Financial Planning

So you've done your research and narrowed down the field to several franchises you'd be interested in operating. But before you buy a franchise - or any business for that matter - you should have a realistic projection of sales, expenses, and profits and whether or not they match your financial capability. An investment can go for as little as $10,000 for maintenance franchises to as high as several million dollars for a hotel.

1. Determining My Financial Capability

In order to measure the viability of the franchise investment you are interested in, you need to determine the following:

  • Net Worth (total assets minus total liabilities). Examined by franchisors with minimum net worth requirements; also provides an indication of your ability to finance your investment.
  • Liquid Capital. Assets easily converted into cash.
  • Other Personal Financial Obligations. Debt that must be paid regardless of how well or how poorly your franchise performs.

The Minority Business Development Agency (MBDA) provides the following worksheet for you. It is available in a downloadable PDF format here.

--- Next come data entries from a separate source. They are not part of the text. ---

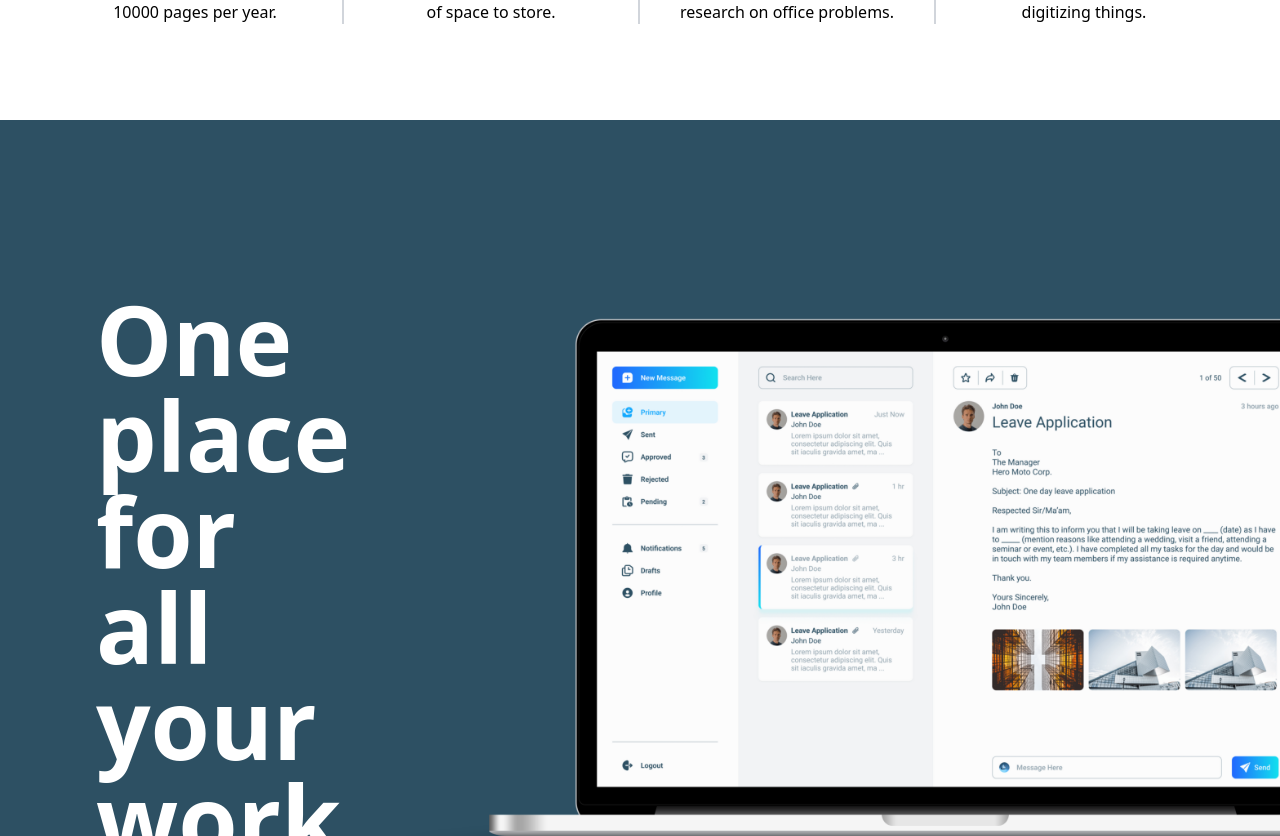
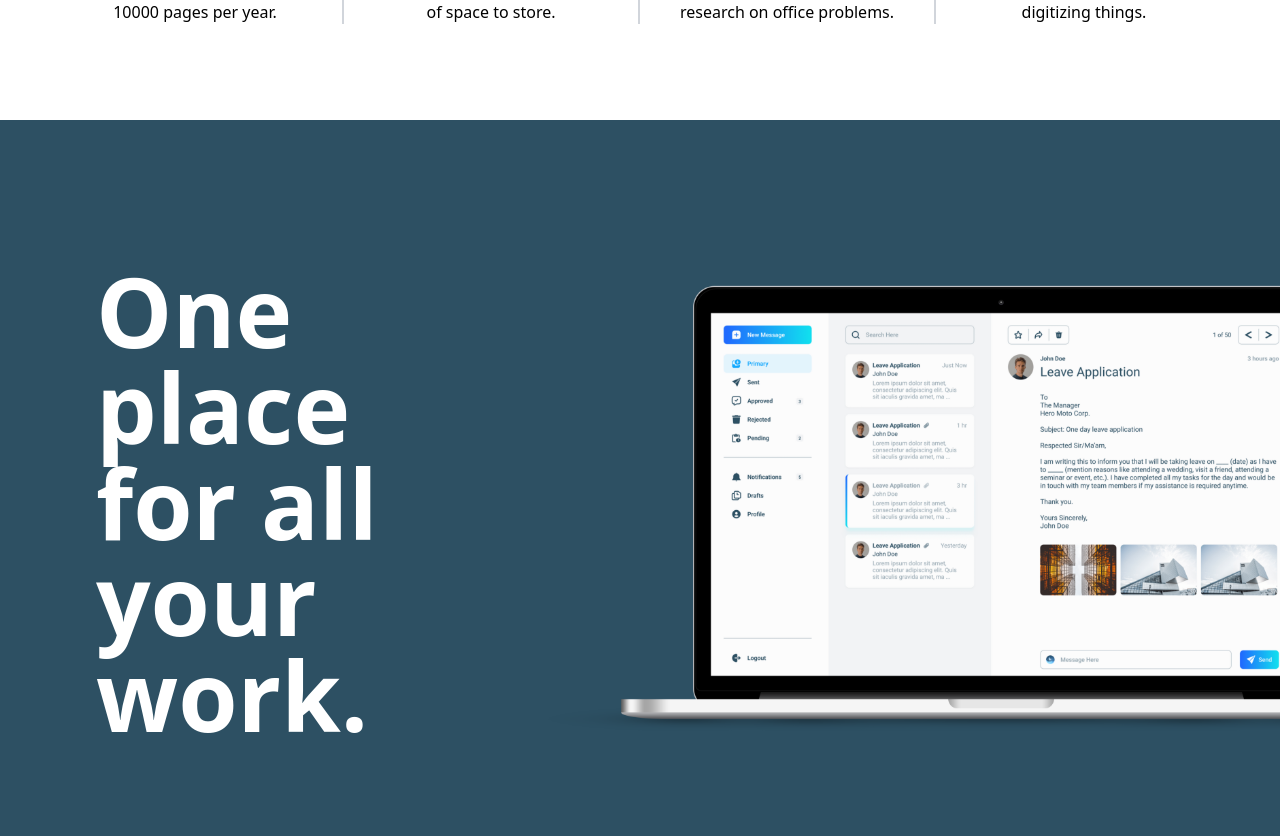
Before and after one commit to Coders-Royale/E-Daftar, a React (Create React App) app in the folder client/: page / in a window 1280 px wide. Shown: the part 1964-2800 px from the top of the page. Built offline with nearby package versions, Linux system fonts and the light colour scheme.

Commit message:
fix: macbook image stick to right

```diff
--- a/client/src/components/Homepage.tsx
+++ b/client/src/components/Homepage.tsx
@@ -145,11 +145,11 @@ const Homepage: React.FC = () => {
         	</div>
 
         	<div className='bg-[#2d5063] min-h-screen mt-24'>
-        		<div className='lg:grid lg:grid-cols-5 ml-24 items-center'>
+        		<div className='lg:flex lg:flex-row ml-24 items-center'>
         			<h1 className='text-white text-6xl lg:text-7xl xl:text-8xl font-bold'>
         				One place for all your work.
         			</h1>
-        			<img src={MacbookPro} alt='macbook-pro' className='w-[2/3] col-span-4' />
+        			<img src={MacbookPro} alt='macbook-pro' className='w-full lg:w-2/3 float-right' />
         		</div>
         	</div>
 
```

2. So How Much Should I Invest?

Don't invest everything in a franchise. When calculating your financial capability, you should always remain conservative, and when you finally come up with your net worth, do not be foolish enough to spend it all. Expect initial investment fees to exceed estimates, and sales and profits projections to disappoint you. In fact, many franchisees do not make money in their first year, so having enough money in reserve is vitally important.

Be wary of financing arrangements. Finance charges and interest are real cash flow burdens. If you cannot afford to pay a substantial portion of the initial investment up front, you might want to reconsider your decision to buy the franchise. Be careful about using things that are important to you as collateral for financing, such as the roof over your head. Also think twice about asking a loved one to bear risk with you by being a co-signer or guarantor of debt.

Next: FDD Analysis